As an example, if you have a $300,000 mortgage on your home at 4% interest for 30 years, then your payment is $1,432. If you make two extra payments per year (increasing the monthly payment by $239), then instead of 30 years of payments, it drops to 23 years. That is a pretty substantial time savings! And a good amount of savings on interest as well. So if you have the extra cash flow, then why not do it?
Using the same example, if you instead save that $239 per month into an investment account and we assume that you invest mainly in the stock market and earn a hypothetical 8%, then after 23 years you could have $187,535.71. The remaining amount left on the principal of the mortgage at year 23 would be about $104,780. So you could pay off your mortgage at year 23 and have an extra $82,755.71 ($187,535.71-$104,780). I would rather take the extra $82,755 and still payoff my mortgage at year 23!
If you change the scenario a bit and decide to not pay off your mortgage at year 23, but instead keep the savings going, then at year 30, the account could be worth $352,777.06. Realistically, there are pros and cons of investing versus paying down the loan early. The investments may underperform or maybe there is a huge stock market crash like 2008, where the S&P 500 dropped 37%. If in year 23, there was a huge crash and the account lost 37%, then the above $187,535 in that investment account would be worth $118,147. Still a little more than the mortgage balance of $104,780, but that would be a hard pill to swallow!
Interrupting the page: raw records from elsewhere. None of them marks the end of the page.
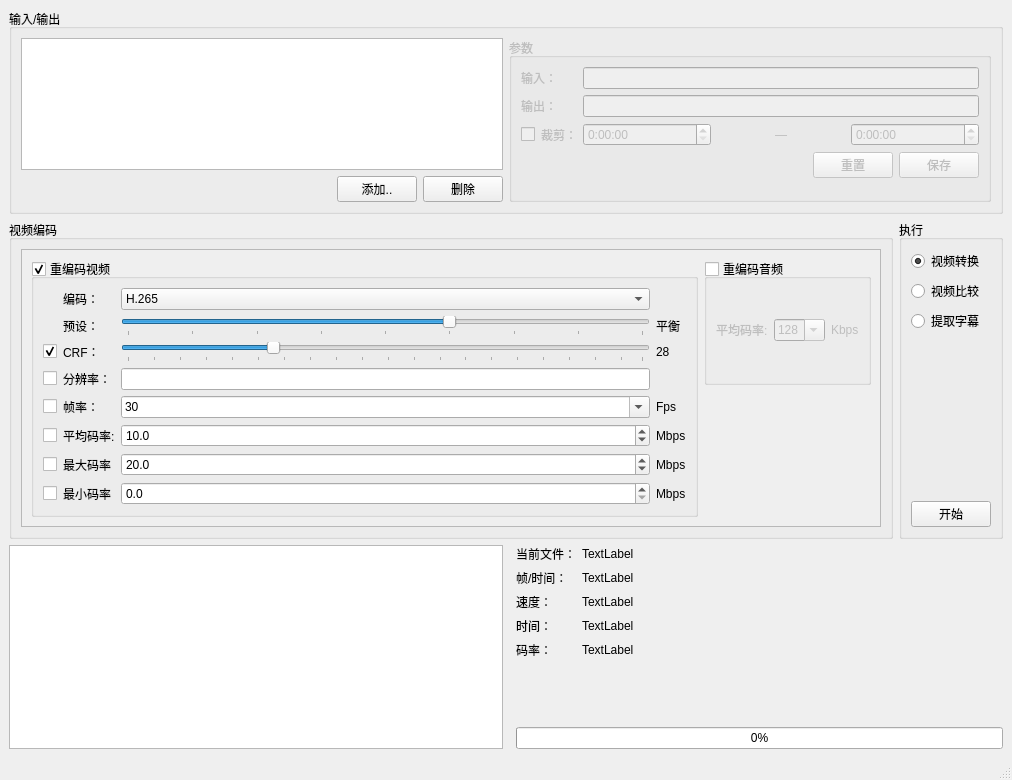
This is vca/main_window.ui in autodotua/Video-Compression-Assistant as Qt 5 draws it before an edit. The edited form follows.
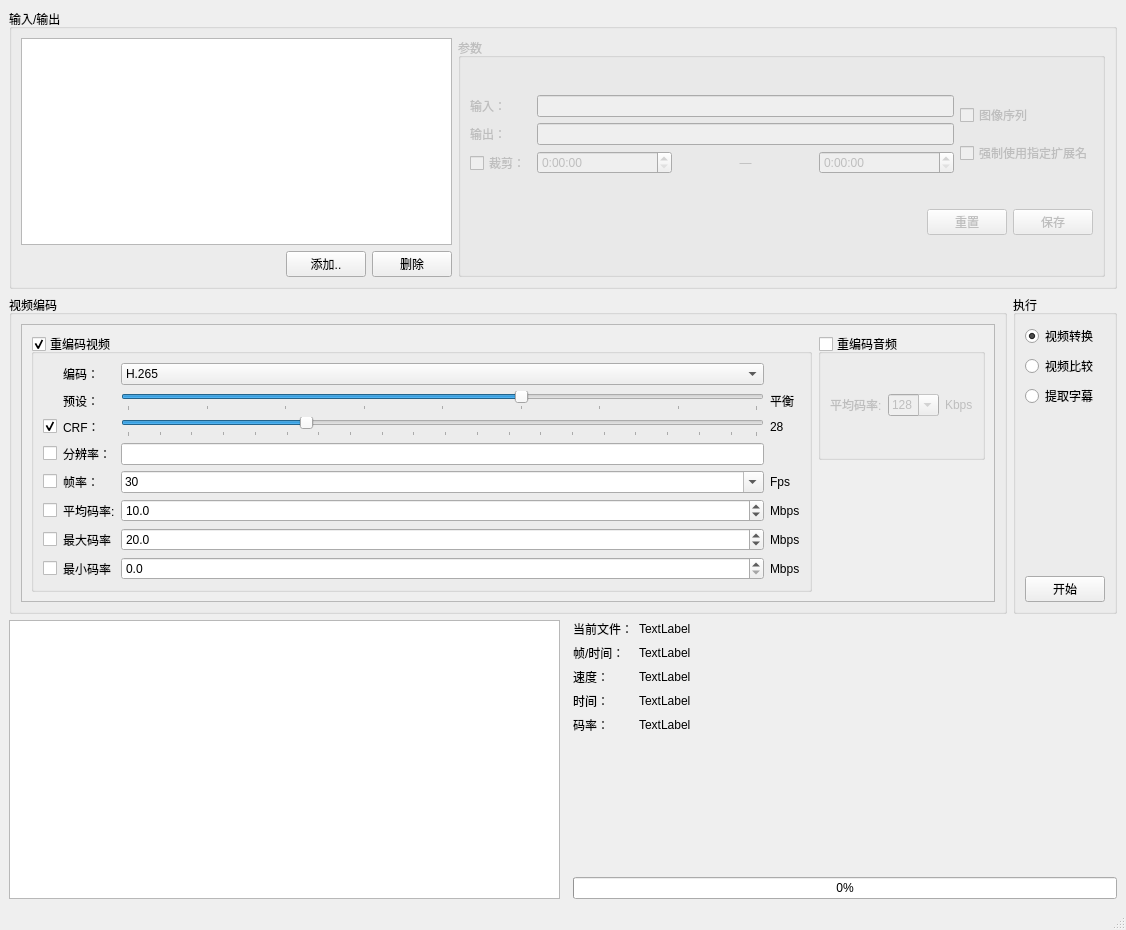
This is the edited form.

Commit message: 恢复了视频比较功能；支持了图像序列压制

```diff
--- a/vca/main_window.ui
+++ b/vca/main_window.ui
@@ -6,8 +6,8 @@
    <rect>
     <x>0</x>
     <y>0</y>
-    <width>1012</width>
-    <height>780</height>
+    <width>1126</width>
+    <height>930</height>
    </rect>
   </property>
   <property name="windowTitle">
@@ -26,7 +26,7 @@
       <property name="title">
        <string>输入/输出</string>
       </property>
-      <layout class="QHBoxLayout" name="horizontalLayout_4">
+      <layout class="QHBoxLayout" name="horizontalLayout_4" stretch="2,3">
        <item>
         <layout class="QGridLayout" name="gridLayout">
          <item row="0" column="0" colspan="3">
@@ -72,6 +72,8 @@
          <property name="title">
           <string>参数</string>
          </property>
+         <layout class="QGridLayout" name="gridLayout_3">
+          <item row="0" column="0">
          <layout class="QFormLayout" name="formLayout_2">
           <item row="0" column="0">
            <widget class="QLabel" name="label_18">
@@ -93,25 +95,7 @@
           <item row="1" column="1">
            <widget class="QLineEdit" name="txt_output"/>
           </item>
-          <item row="2" column="0">
-           <layout class="QHBoxLayout" name="horizontalLayout_5">
-            <item>
-             <widget class="QCheckBox" name="chk_cut">
-              <property name="text">
-               <string/>
-              </property>
-             </widget>
-            </item>
-            <item>
-             <widget class="QLabel" name="label_21">
-              <property name="text">
-               <string>裁剪：</string>
-              </property>
-             </widget>
-            </item>
-           </layout>
-          </item>
-          <item row="2" column="1">
+            <item row="3" column="1">
            <layout class="QHBoxLayout" name="horizontalLayout_3">
             <item>
              <widget class="QTimeEdit" name="time_from">
@@ -151,7 +135,34 @@
             </item>
            </layout>
           </item>
-          <item row="3" column="1">
+            <item row="3" column="0">
+             <widget class="QCheckBox" name="chk_cut">
+              <property name="text">
+               <string>裁剪：</string>
+              </property>
+             </widget>
+            </item>
+           </layout>
+          </item>
+          <item row="0" column="1">
+           <layout class="QGridLayout" name="gridLayout_4">
+            <item row="0" column="0">
+             <widget class="QCheckBox" name="chk_image_seq">
+              <property name="text">
+               <string>图像序列</string>
+              </property>
+             </widget>
+            </item>
+            <item row="1" column="0">
+             <widget class="QCheckBox" name="chk_force_ext">
+              <property name="text">
+               <string>强制使用指定扩展名</string>
+              </property>
+             </widget>
+            </item>
+           </layout>
+          </item>
+          <item row="1" column="0" colspan="2">
            <layout class="QHBoxLayout" name="horizontalLayout_6">
             <item>
              <spacer name="horizontalSpacer_2">
@@ -209,7 +220,7 @@
              <rect>
               <x>0</x>
               <y>0</y>
-              <width>817</width>
+              <width>952</width>
               <height>305</height>
              </rect>
             </property>
```
Left out of the diff: 2 changed lines with no effect on the pictures. Lines whose indentation alone changed are shown as unchanged. The commit also changes 4 other files.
In order to make this strategy work, the most important aspect is time. If you have 10 years left on your mortgage and you decide to want to invest and not pay extra, it is a gamble if the stock market will give you a good return. There have been several decades historically where the stock market has been flat or just showed a slight positive return. However, a 30 year time period is adequate to ride out the ‘ups and down’ of the market. So if you have a short time frame, then you have to a be a person very comfortable with risk as this strategy may not work out. You could end up with less money than you hoped and it would have been better to pay down your mortgage.
There are other considerations as well. If you took that $239 per month and used it to contribute more to your tax-deferred retirement plan, then you get an immediate tax savings as well. $239 per month in a 20% tax bracket is an instant monthly savings of $47.80. So in effect, you are saving more than $239 per month because of the tax benefit. Also, most people deduct the interest from their mortgage when it comes time to file taxes. Paying extra on your mortgage means that you lose that tax benefit quicker. If you are still working full time and your mortgage is paid off, then that would push up the amount of taxes you have to pay on your income due to the loss of that itemized deduction.
Another thought is that the only way you can use the equity in your house is to refinance, sell it, or get a home equity line of credit. Let’s say you lost your job and were unemployed and running out of money, but you had a ton of home equity because you were paying extra on your mortgage. You can’t refinance or get a line of credit (no job, no income, no loan), so you would have to sell to cash out your equity. If you had saved in an investment account instead, then you have a nice cushion to help you until you find a new job.
As you can see, I strongly believe it makes more financial sense to invest versus paying down a mortgage faster. It creates an investment account that can be used for emergencies or opportunities, the money could be used later to pay off the loan (and still have extra left over if the investments perform well), and you keep the tax benefit of deducting the mortgage interest on your taxes. If you want me to do a calculation for your specific mortgage situation, then let me know!